Methods: In the primary study, we 3D printed seven models (six anatomic models and one reference cube) with volumes ranging from ~2 to ~209 cc. The anatomic models spanned multiple pathologies (neurological, cardiovascular, abdominal, musculoskeletal). Two solid measurement landing blocks were strategically created around the pathology to allow high-resolution measurement using a digital micrometer and/or caliper. The physical measurements were compared to the designed dimensions, and further analysis was conducted regarding the observed patterns in accuracy. All of the models were printed in three resins: Elastic, Clear, and Grey Pro in the primary experiments. A full factorial block experimental design was employed and a total of 42 models were 3D printed in 21 print runs. In the secondary study, we 3D printed two of the anatomic models in triplicates selected from the previous six to evaluate the effect of 0.1 mm vs 0.05 mm layer height on the accuracy.
Results: In the primary experiment, all dimensional errors were less than 1 mm. The average dimensional error across the 42 models was 0.238 0.219 mm and the relative error was 1.10 1.13%. Results from the secondary experiments were similar with an average dimensional error of 0.252 0.213 mm and relative error of 1.52% 1.28% across 18 models. There was a statistically significant difference in the relative errors between the Elastic resin and Clear resin groups. We explained this difference by evaluating inverted VP 3D printing peel forces. There was a significant difference between the Solid and Hollow group of models. There was a significant difference between measurement landing blocks oriented Horizontally and Vertically. In the secondary experiments, there was no difference in accuracy between the 0.10 and 0.05 mm layer heights.
Conclusions: The maximum measured error was less than 1 mm across all models, and the mean error was less than 0.26mm. Therefore, inverted VP 3D printing technology is suitable for medical 3D printing if 1 mm is considered the cutoff for clinical use cases. The 0.1 mm layer height is suitable for 3D printing accurate anatomical models for presurgical planning in a majority of cases. Elastic models, models oriented horizontally, and models that are hollow tend to have relatively higher deviation as seen from experimental results and mathematical model predictions. While clinically insignificant using a 1 mm cutoff, further research is needed to better understand the complex physical interactions in VP 3D printing which influence model accuracy.

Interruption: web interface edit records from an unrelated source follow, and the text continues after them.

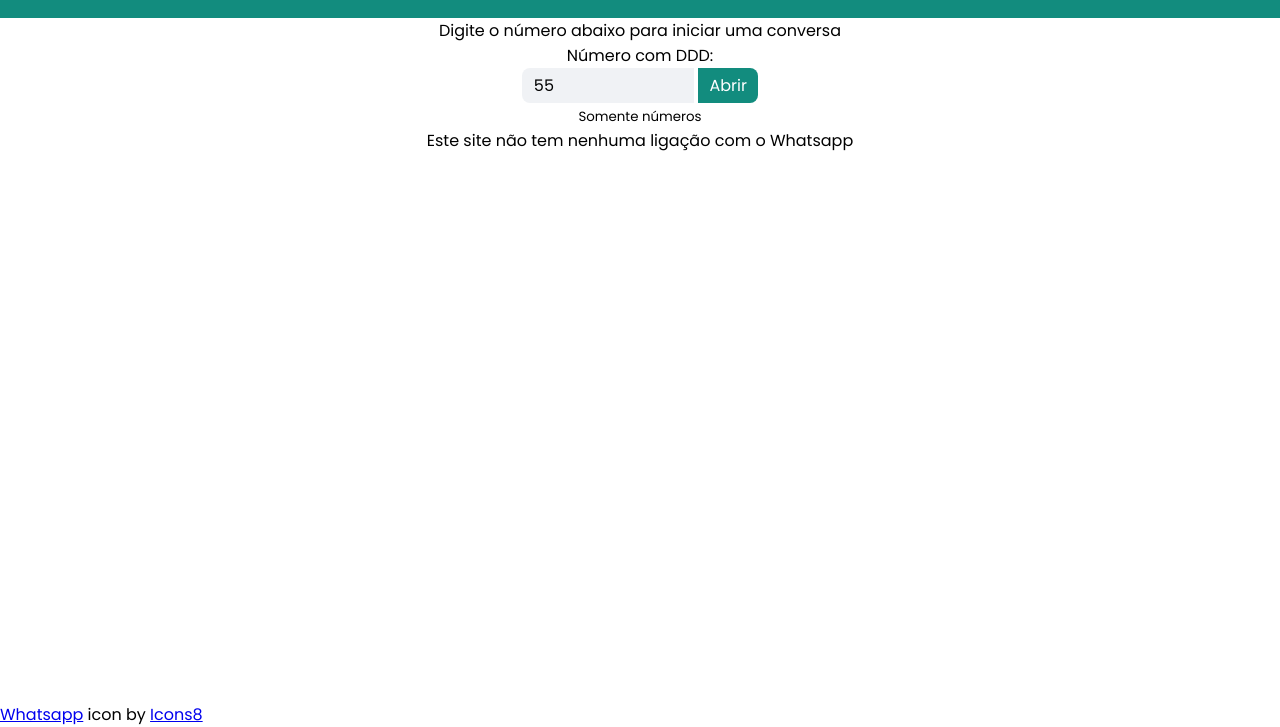
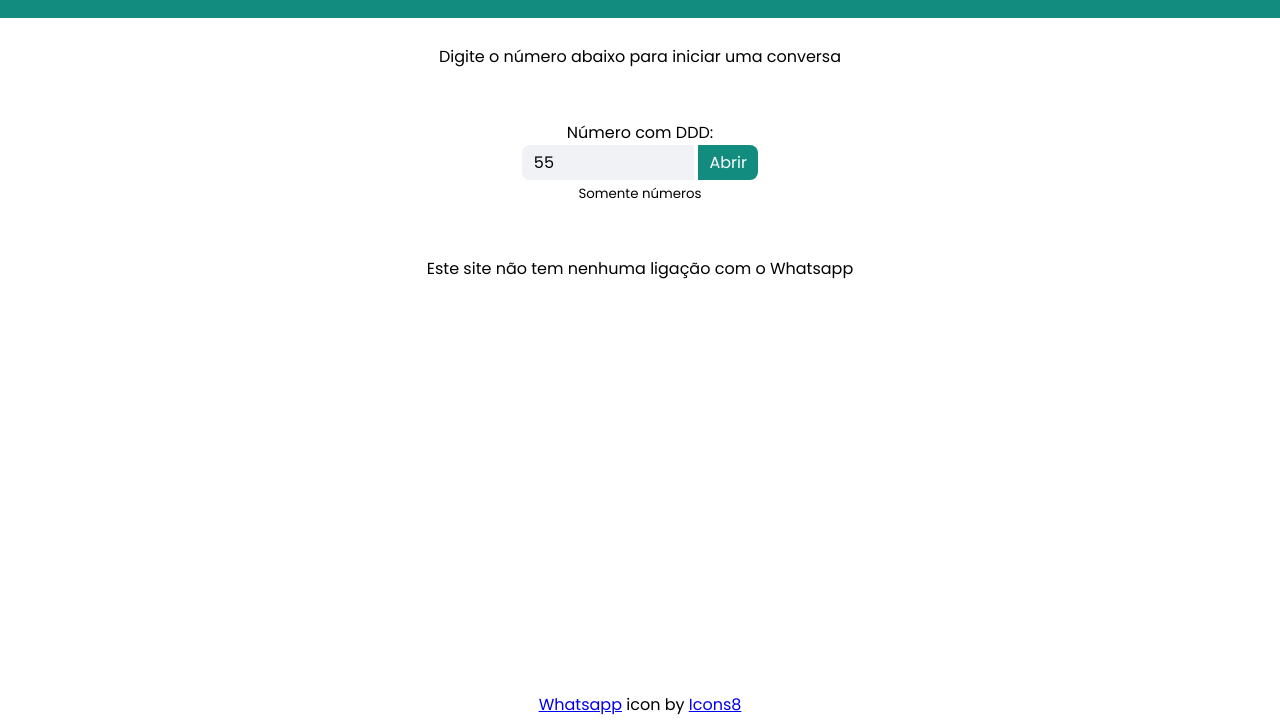
Before and after one commit to elionardosantos/api-whatsapp, a plain HTML site: page index.html in a window 1280 px wide. Shown: the part 73-800 px from the top of the page. Drawn offline with Linux system fonts and the light colour scheme.

Commit message:
Finalização da interface

```diff
--- a/index.html
+++ b/index.html
@@ -22,12 +22,14 @@
 	</header>
 
 	<!-- Aviso de site em desenvolvimento -->
+	<div id="digite">
 		<p>
 			Digite o número abaixo para iniciar uma conversa
 		</p>
+	</div>
 
 	<!--https://api.whatsapp.com/send/?phone=55DDDnumeroaqui-->
-	<div>
+	<div id="formulario">
 		<form action="https://api.whatsapp.com/send/" method="get">
 			<label for="phone">Número com DDD:</label><br>
 			<input value="55" type="number" id="phone" name="phone">
@@ -36,14 +38,13 @@
 		</form>
 		<small>Somente números</small>
 	</div>
-	<div>
+	<div id="aviso">
 		<p>Este site não tem nenhuma ligação com o Whatsapp</p>
 	</div>
-
-
+	<div id="rodape">
 		<footer>
-
 			<a target="_blank" href="https://icons8.com/icon/42961/whatsapp">Whatsapp</a> icon by <a target="_blank" href="https://icons8.com">Icons8</a>
 		</footer>
+	</div>
 </body>
 </html>
--- a/style.css
+++ b/style.css
@@ -30,8 +30,8 @@ header div h1 {
 	margin: 0 0 0 20px;
 }
 
-div {
-
+#digite {
+	padding: 2% 10px;
 }
 
 input {
@@ -56,7 +56,16 @@ button {
 	width: 60px;
 }
 
-footer {
+#formulario {
+	margin: 2% 10px;
+}
+
+#aviso {
+	margin: 4% 10px;
+}
+
+#rodape {
 	position: fixed;
-	bottom: 0px;
+	bottom: 10px;
+	width: 100%;
 }
```
Lines whose indentation alone changed are shown as unchanged.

Keywords: Form 3B; additive manufacturing; anatomic models; elastic material; inverted vat polymerization; medical 3D printing; model accuracy; rapid prototyping; vat photopolymerization.
© 2021 American Association of Physicists in Medicine.